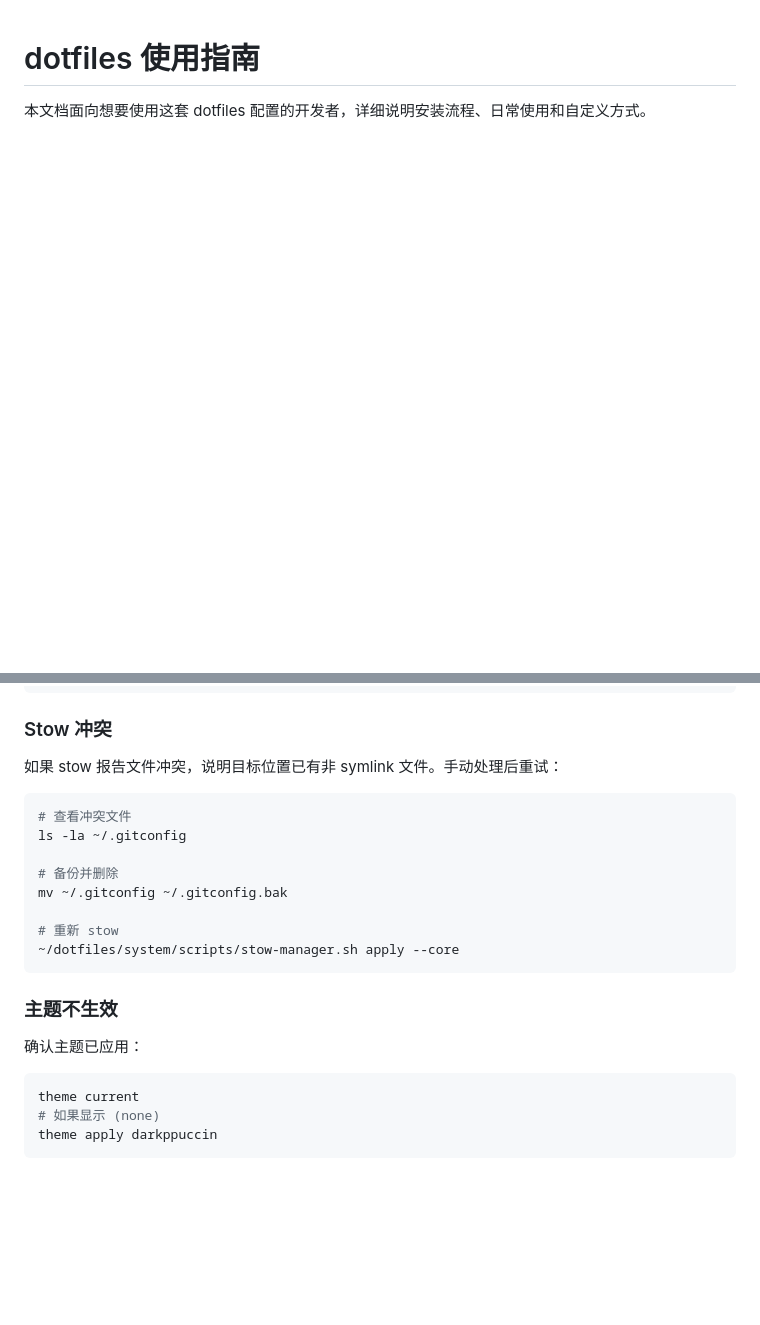
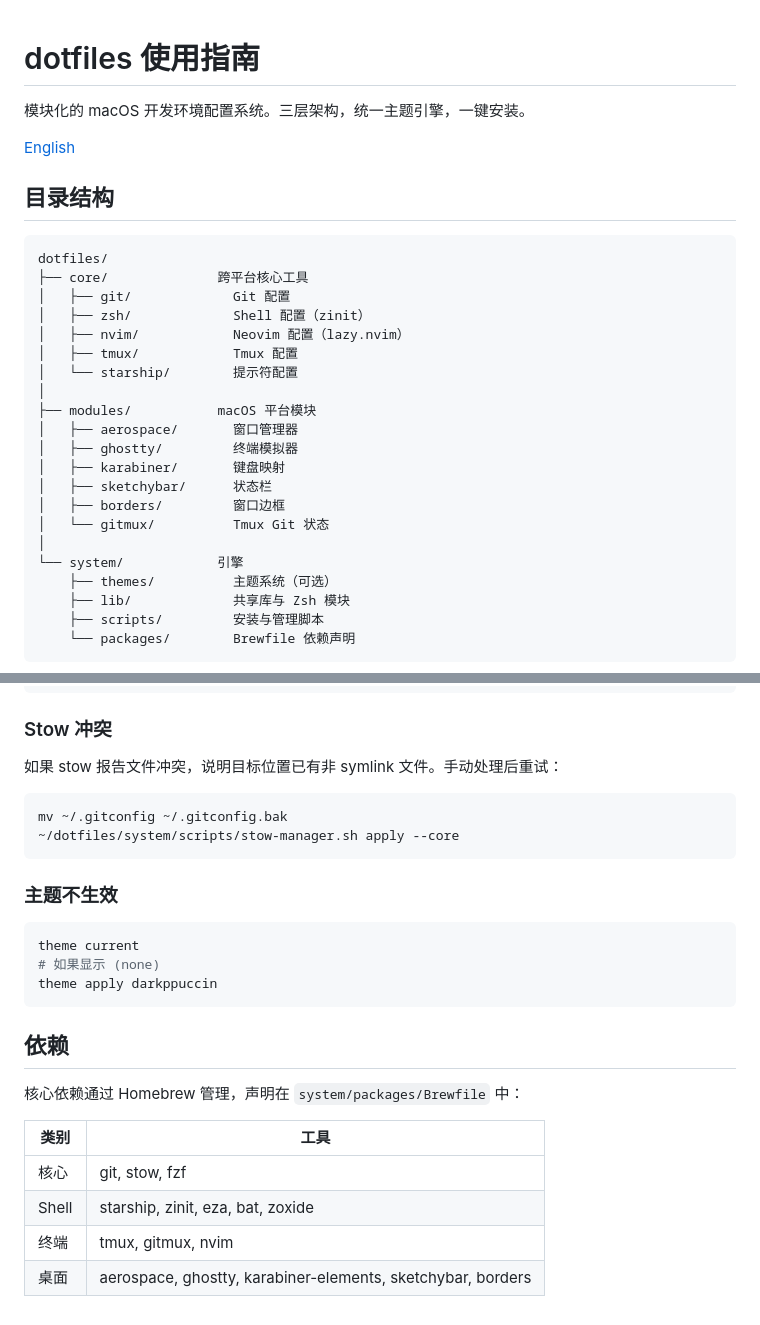
Before and after one commit to slashspace/dotfiles, a Markdown page: README.zh-CN.md, 2 parts joined by grey strips. Drawn GitHub-style; blank space fills up the shorter version.

````diff
--- a/docs/README.zh-CN.md
+++ b/README.zh-CN.md
@@ -1,3 +1,32 @@
 # dotfiles 使用指南
 
-本文档面向想要使用这套 dotfiles 配置的开发者，详细说明安装流程、日常使用和自定义方式。
+模块化的 macOS 开发环境配置系统。三层架构，统一主题引擎，一键安装。
+
+[English](README.md)
+
+## 目录结构
+
+```
+dotfiles/
+├── core/              跨平台核心工具
+│   ├── git/             Git 配置
+│   ├── zsh/             Shell 配置（zinit）
+│   ├── nvim/            Neovim 配置（lazy.nvim）
+│   ├── tmux/            Tmux 配置
+│   └── starship/        提示符配置
+│
+├── modules/           macOS 平台模块
+│   ├── aerospace/       窗口管理器
+│   ├── ghostty/         终端模拟器
+│   ├── karabiner/       键盘映射
+│   ├── sketchybar/      状态栏
+│   ├── borders/         窗口边框
+│   └── gitmux/          Tmux Git 状态
+│
+└── system/            引擎
+    ├── themes/          主题系统（可选）
+    ├── lib/             共享库与 Zsh 模块
+    ├── scripts/         安装与管理脚本
+    └── packages/        Brewfile 依赖声明
+```
+
@@ -256,22 +430,25 @@ git clone https://github.com/zdharma-continuum/zinit.git ~/.local/share/zinit/zi
 如果 stow 报告文件冲突，说明目标位置已有非 symlink 文件。手动处理后重试：
 
 ```bash
-# 查看冲突文件
-ls -la ~/.gitconfig
-
-# 备份并删除
 mv ~/.gitconfig ~/.gitconfig.bak
-
-# 重新 stow
 ~/dotfiles/system/scripts/stow-manager.sh apply --core
 ```
 
 ### 主题不生效
-
-确认主题已应用：
 
 ```bash
 theme current
 # 如果显示 (none)
 theme apply darkppuccin
 ```
+
+## 依赖
+
+核心依赖通过 Homebrew 管理，声明在 `system/packages/Brewfile` 中：
+
+| 类别 | 工具 |
+|------|------|
+| 核心 | git, stow, fzf |
+| Shell | starship, zinit, eza, bat, zoxide |
+| 终端 | tmux, gitmux, nvim |
+| 桌面 | aerospace, ghostty, karabiner-elements, sketchybar, borders |
````
Also changed, not shown: other parts of README.zh-CN.md (+156 -11 lines), 1 other file.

What is expected | Of the records above, copy each line that includes "stow".

Reply to the exercise |
 如果 stow 报告文件冲突，说明目标位置已有非 symlink 文件。手动处理后重试：
-# 重新 stow
 ~/dotfiles/system/scripts/stow-manager.sh apply --core
+| 核心 | git, stow, fzf |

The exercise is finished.